Data shown >>
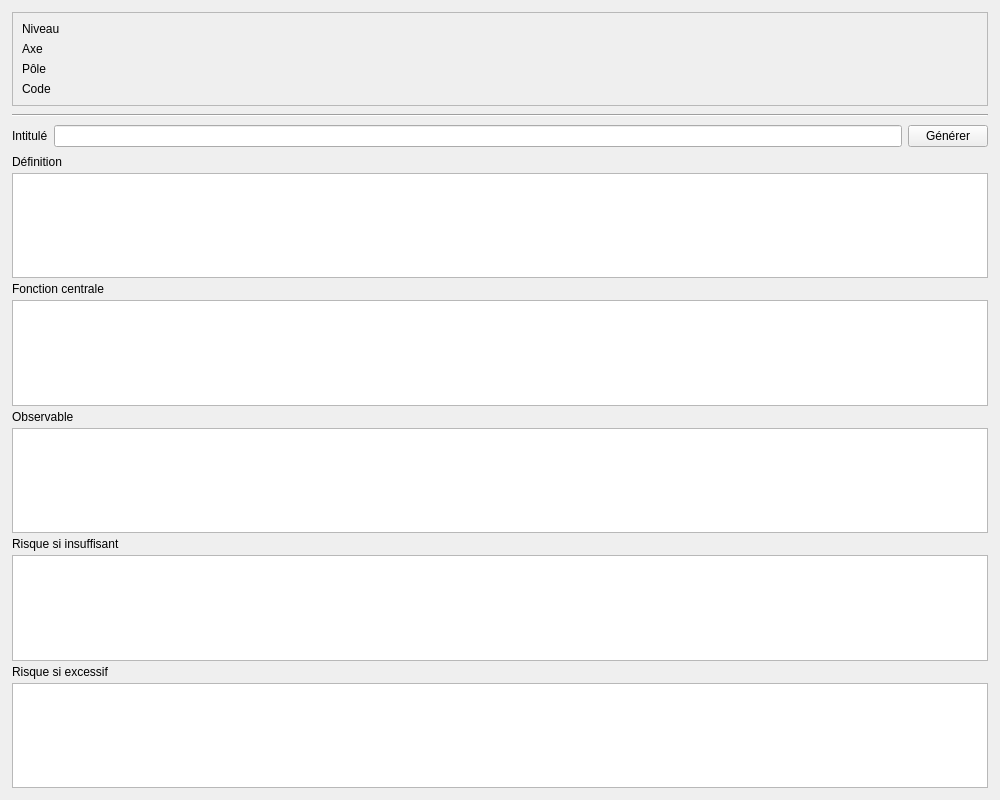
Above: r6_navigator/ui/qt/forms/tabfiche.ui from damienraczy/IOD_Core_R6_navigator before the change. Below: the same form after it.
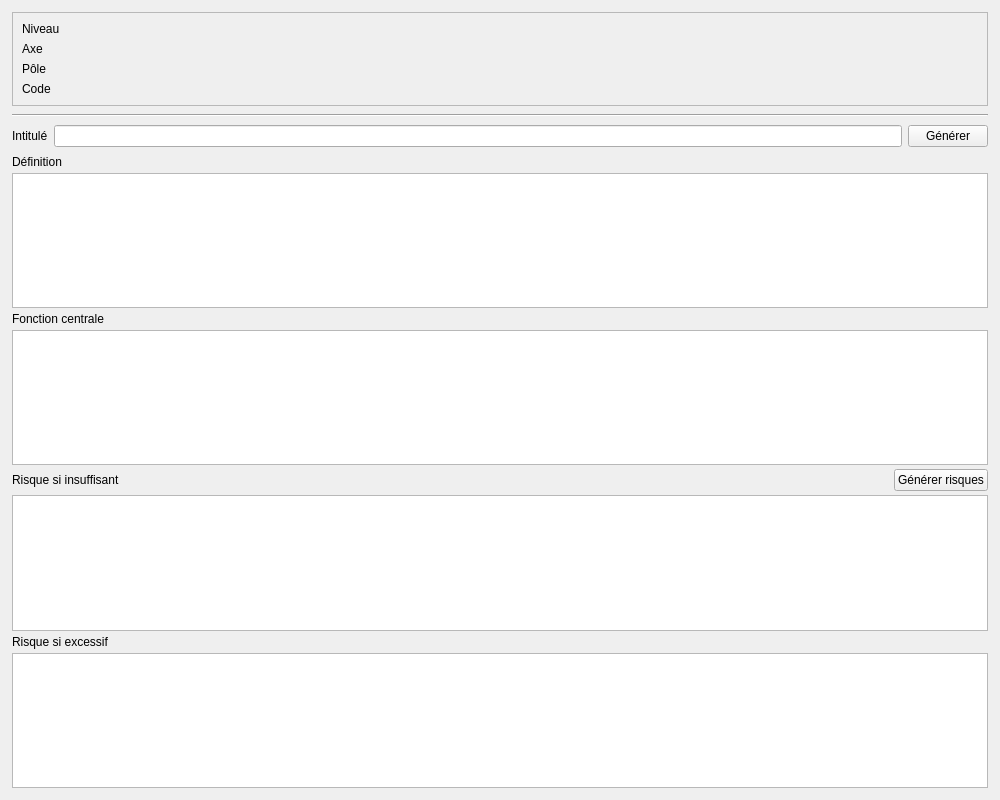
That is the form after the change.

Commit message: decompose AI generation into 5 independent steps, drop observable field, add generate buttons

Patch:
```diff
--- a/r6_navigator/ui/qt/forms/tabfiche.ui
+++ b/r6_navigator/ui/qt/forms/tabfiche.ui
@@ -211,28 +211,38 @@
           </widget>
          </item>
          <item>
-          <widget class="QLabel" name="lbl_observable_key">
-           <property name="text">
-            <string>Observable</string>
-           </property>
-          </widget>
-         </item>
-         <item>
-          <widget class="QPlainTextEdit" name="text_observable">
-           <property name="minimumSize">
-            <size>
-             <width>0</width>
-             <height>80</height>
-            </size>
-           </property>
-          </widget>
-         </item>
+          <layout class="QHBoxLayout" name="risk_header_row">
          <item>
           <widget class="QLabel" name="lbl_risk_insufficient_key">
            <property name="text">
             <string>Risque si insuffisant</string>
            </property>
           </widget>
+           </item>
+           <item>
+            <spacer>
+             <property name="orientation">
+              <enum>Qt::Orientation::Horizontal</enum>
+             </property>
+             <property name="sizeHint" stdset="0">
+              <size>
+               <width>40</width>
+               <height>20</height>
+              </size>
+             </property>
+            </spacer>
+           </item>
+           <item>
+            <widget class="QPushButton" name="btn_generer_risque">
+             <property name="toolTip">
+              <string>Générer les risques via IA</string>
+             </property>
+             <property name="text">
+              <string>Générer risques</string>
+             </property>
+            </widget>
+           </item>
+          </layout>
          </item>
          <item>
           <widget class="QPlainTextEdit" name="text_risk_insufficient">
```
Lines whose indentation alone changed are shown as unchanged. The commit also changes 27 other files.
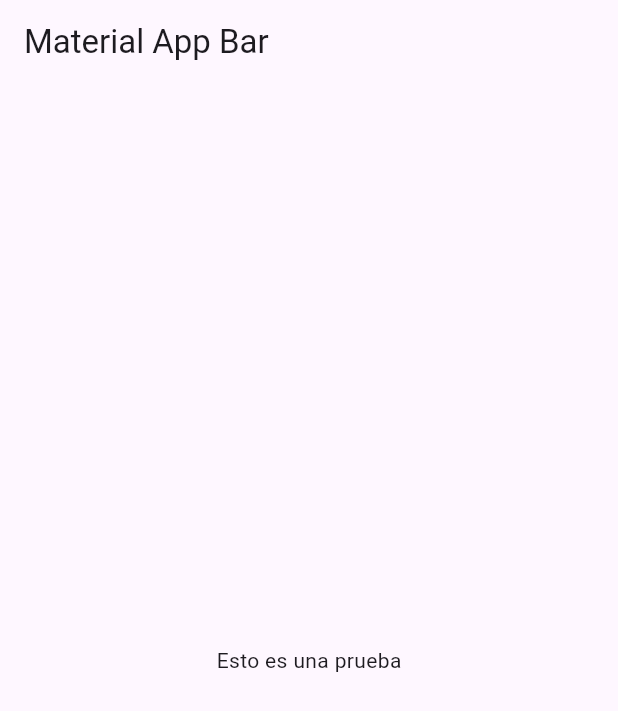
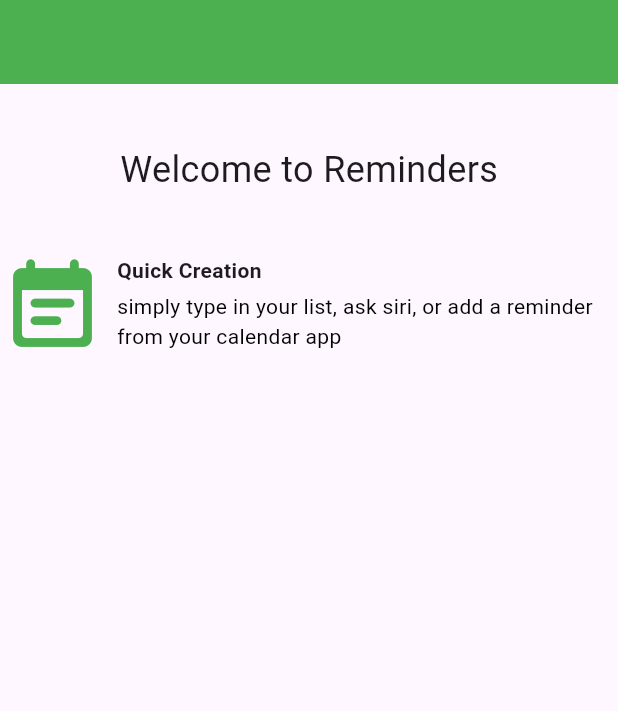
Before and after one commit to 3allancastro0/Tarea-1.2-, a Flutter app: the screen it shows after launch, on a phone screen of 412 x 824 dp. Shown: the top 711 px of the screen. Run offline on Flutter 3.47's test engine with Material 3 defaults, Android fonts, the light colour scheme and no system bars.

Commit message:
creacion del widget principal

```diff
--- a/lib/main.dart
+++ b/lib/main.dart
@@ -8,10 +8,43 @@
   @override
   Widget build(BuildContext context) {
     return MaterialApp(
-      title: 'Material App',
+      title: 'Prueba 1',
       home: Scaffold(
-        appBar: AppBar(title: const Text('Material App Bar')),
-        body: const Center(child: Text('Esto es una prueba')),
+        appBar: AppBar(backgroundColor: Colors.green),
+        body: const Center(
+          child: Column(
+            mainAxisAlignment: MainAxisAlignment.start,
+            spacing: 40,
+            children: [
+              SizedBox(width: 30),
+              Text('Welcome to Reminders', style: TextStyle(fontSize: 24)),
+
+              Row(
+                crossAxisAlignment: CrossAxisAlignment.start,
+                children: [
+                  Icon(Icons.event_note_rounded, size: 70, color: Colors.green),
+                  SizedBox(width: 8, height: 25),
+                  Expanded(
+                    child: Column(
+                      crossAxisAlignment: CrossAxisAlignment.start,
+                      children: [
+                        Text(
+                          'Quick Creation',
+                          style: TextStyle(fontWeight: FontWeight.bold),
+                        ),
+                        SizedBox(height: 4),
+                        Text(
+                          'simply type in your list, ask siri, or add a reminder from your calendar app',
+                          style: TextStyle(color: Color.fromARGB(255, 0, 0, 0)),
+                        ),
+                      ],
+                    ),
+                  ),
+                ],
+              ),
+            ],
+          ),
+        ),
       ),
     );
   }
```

Aim of the exercise >> Every line of the material must be repeated exactly; pictures stay out.

Solved problem >>
Above: r6_navigator/ui/qt/forms/tabfiche.ui from damienraczy/IOD_Core_R6_navigator before the change. Below: the same form after it.
That is the form after the change.

Commit message: decompose AI generation into 5 independent steps, drop observable field, add generate buttons

Patch:
```diff
--- a/r6_navigator/ui/qt/forms/tabfiche.ui
+++ b/r6_navigator/ui/qt/forms/tabfiche.ui
@@ -211,28 +211,38 @@
           </widget>
          </item>
          <item>
-          <widget class="QLabel" name="lbl_observable_key">
-           <property name="text">
-            <string>Observable</string>
-           </property>
-          </widget>
-         </item>
-         <item>
-          <widget class="QPlainTextEdit" name="text_observable">
-           <property name="minimumSize">
-            <size>
-             <width>0</width>
-             <height>80</height>
-            </size>
-           </property>
-          </widget>
-         </item>
+          <layout class="QHBoxLayout" name="risk_header_row">
          <item>
           <widget class="QLabel" name="lbl_risk_insufficient_key">
            <property name="text">
             <string>Risque si insuffisant</string>
            </property>
           </widget>
+           </item>
+           <item>
+            <spacer>
+             <property name="orientation">
+              <enum>Qt::Orientation::Horizontal</enum>
+             </property>
+             <property name="sizeHint" stdset="0">
+              <size>
+               <width>40</width>
+               <height>20</height>
+              </size>
+             </property>
+            </spacer>
+           </item>
+           <item>
+            <widget class="QPushButton" name="btn_generer_risque">
+             <property name="toolTip">
+              <string>Générer les risques via IA</string>
+             </property>
+             <property name="text">
+              <string>Générer risques</string>
+             </property>
+            </widget>
+           </item>
+          </layout>
          </item>
          <item>
           <widget class="QPlainTextEdit" name="text_risk_insufficient">
```
Lines whose indentation alone changed are shown as unchanged. The commit also changes 27 other files.
Before and after one commit to 3allancastro0/Tarea-1.2-, a Flutter app: the screen it shows after launch, on a phone screen of 412 x 824 dp. Shown: the top 711 px of the screen. Run offline on Flutter 3.47's test engine with Material 3 defaults, Android fonts, the light colour scheme and no system bars.

Commit message:
creacion del widget principal

```diff
--- a/lib/main.dart
+++ b/lib/main.dart
@@ -8,10 +8,43 @@
   @override
   Widget build(BuildContext context) {
     return MaterialApp(
-      title: 'Material App',
+      title: 'Prueba 1',
       home: Scaffold(
-        appBar: AppBar(title: const Text('Material App Bar')),
-        body: const Center(child: Text('Esto es una prueba')),
+        appBar: AppBar(backgroundColor: Colors.green),
+        body: const Center(
+          child: Column(
+            mainAxisAlignment: MainAxisAlignment.start,
+            spacing: 40,
+            children: [
+              SizedBox(width: 30),
+              Text('Welcome to Reminders', style: TextStyle(fontSize: 24)),
+
+              Row(
+                crossAxisAlignment: CrossAxisAlignment.start,
+                children: [
+                  Icon(Icons.event_note_rounded, size: 70, color: Colors.green),
+                  SizedBox(width: 8, height: 25),
+                  Expanded(
+                    child: Column(
+                      crossAxisAlignment: CrossAxisAlignment.start,
+                      children: [
+                        Text(
+                          'Quick Creation',
+                          style: TextStyle(fontWeight: FontWeight.bold),
+                        ),
+                        SizedBox(height: 4),
+                        Text(
+                          'simply type in your list, ask siri, or add a reminder from your calendar app',
+                          style: TextStyle(color: Color.fromARGB(255, 0, 0, 0)),
+                        ),
+                      ],
+                    ),
+                  ),
+                ],
+              ),
+            ],
+          ),
+        ),
       ),
     );
   }
```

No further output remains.